→ **Material provided**:

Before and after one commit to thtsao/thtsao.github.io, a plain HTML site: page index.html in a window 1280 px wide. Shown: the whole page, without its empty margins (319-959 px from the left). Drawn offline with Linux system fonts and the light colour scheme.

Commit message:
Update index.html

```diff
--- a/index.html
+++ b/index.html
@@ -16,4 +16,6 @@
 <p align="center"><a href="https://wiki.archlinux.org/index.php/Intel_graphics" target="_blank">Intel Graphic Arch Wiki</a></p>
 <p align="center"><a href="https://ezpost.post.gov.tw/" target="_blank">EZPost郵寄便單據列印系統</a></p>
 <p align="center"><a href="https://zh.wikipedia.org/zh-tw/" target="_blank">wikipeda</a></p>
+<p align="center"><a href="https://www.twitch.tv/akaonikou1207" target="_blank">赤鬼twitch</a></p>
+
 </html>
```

==

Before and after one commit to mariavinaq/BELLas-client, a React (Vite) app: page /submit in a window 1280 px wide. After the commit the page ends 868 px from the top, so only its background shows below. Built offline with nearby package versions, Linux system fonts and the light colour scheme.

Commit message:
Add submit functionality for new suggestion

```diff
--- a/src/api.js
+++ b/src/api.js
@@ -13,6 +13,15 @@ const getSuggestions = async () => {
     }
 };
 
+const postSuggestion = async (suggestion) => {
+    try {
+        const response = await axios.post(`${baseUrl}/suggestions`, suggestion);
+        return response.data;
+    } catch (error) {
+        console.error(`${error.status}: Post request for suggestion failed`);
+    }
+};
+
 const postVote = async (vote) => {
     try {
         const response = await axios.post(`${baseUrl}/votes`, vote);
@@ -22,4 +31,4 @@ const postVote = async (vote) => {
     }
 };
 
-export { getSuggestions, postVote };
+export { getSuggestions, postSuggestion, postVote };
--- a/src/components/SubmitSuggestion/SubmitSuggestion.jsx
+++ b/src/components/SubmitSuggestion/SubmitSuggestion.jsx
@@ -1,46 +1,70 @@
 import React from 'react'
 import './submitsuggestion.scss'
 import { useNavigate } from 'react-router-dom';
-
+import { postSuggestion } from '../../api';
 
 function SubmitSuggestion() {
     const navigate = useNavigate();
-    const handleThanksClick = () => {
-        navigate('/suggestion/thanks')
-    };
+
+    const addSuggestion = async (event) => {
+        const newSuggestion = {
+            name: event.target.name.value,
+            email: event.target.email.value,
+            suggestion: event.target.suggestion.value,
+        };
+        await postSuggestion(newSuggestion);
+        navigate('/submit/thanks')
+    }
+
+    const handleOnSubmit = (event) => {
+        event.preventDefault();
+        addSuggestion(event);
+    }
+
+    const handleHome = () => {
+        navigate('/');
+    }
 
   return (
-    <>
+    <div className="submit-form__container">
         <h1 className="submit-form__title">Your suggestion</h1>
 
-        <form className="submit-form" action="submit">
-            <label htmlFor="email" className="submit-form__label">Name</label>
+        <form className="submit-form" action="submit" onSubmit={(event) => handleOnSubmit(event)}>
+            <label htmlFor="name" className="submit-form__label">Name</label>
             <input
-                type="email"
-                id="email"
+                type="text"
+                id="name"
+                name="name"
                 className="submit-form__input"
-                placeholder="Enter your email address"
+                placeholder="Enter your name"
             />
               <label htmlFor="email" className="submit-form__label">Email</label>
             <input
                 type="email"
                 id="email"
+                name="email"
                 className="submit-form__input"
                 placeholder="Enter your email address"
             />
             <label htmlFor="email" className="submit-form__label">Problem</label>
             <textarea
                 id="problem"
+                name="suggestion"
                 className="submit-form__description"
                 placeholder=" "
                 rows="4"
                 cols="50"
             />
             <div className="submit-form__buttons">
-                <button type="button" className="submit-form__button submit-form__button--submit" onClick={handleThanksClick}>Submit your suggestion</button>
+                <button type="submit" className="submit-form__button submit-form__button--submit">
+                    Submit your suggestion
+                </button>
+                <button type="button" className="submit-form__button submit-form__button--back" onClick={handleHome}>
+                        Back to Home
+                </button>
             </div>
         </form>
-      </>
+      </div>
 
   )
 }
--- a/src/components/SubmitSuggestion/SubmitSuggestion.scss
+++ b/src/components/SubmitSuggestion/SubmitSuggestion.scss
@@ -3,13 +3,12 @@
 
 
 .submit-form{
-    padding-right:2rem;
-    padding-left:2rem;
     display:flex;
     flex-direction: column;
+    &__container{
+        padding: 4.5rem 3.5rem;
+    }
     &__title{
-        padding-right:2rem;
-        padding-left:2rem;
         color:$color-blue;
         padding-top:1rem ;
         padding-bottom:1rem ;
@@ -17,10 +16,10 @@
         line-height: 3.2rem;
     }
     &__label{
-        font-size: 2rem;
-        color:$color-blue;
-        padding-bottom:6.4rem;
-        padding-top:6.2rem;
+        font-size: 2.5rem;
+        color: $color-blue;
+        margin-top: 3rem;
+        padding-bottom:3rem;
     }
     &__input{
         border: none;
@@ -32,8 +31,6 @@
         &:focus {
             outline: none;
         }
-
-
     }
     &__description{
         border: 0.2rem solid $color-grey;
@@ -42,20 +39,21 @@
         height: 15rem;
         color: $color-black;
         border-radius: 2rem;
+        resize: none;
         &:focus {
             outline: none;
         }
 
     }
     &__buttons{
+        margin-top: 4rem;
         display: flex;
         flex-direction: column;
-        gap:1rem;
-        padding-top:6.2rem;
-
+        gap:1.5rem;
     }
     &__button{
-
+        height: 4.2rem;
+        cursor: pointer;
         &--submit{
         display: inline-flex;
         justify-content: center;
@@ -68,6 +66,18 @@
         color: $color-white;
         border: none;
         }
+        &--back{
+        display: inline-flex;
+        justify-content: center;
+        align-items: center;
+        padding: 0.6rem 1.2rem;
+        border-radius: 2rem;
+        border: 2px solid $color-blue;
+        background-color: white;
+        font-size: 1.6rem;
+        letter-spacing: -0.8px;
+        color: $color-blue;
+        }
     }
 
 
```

* * *

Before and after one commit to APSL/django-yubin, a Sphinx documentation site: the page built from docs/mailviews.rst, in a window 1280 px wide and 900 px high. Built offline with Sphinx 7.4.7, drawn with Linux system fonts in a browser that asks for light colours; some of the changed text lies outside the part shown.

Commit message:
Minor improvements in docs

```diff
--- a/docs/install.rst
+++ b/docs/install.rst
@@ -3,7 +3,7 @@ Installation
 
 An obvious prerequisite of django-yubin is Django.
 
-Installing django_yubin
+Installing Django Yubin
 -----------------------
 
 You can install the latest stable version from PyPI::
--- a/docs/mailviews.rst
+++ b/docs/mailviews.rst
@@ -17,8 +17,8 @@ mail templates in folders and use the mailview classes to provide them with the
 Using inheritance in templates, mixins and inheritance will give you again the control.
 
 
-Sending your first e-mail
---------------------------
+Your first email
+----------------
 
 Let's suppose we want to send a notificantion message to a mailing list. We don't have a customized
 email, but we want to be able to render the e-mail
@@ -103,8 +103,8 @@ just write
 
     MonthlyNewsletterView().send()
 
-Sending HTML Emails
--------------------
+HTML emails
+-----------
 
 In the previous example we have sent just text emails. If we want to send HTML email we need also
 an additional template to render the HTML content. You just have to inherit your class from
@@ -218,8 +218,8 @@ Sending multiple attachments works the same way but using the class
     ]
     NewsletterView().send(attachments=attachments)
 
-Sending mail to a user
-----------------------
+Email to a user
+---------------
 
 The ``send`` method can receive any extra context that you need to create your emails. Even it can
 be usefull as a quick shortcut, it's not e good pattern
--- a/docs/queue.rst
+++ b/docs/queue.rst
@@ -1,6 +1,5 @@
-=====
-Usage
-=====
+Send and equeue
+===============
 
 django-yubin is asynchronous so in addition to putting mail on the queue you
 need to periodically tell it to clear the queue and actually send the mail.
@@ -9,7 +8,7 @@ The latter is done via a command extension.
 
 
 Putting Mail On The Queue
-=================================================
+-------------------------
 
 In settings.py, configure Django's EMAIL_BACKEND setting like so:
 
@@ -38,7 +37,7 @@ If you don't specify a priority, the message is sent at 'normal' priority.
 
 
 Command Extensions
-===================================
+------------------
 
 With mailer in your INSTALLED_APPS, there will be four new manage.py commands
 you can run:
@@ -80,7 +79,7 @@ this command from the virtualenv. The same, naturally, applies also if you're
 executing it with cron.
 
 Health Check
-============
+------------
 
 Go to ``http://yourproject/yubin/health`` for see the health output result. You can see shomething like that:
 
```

→ **Exercise description**: Going through the entries above, tally each line that has the word "type". Answer with the number only.

→ **Answer below**: 6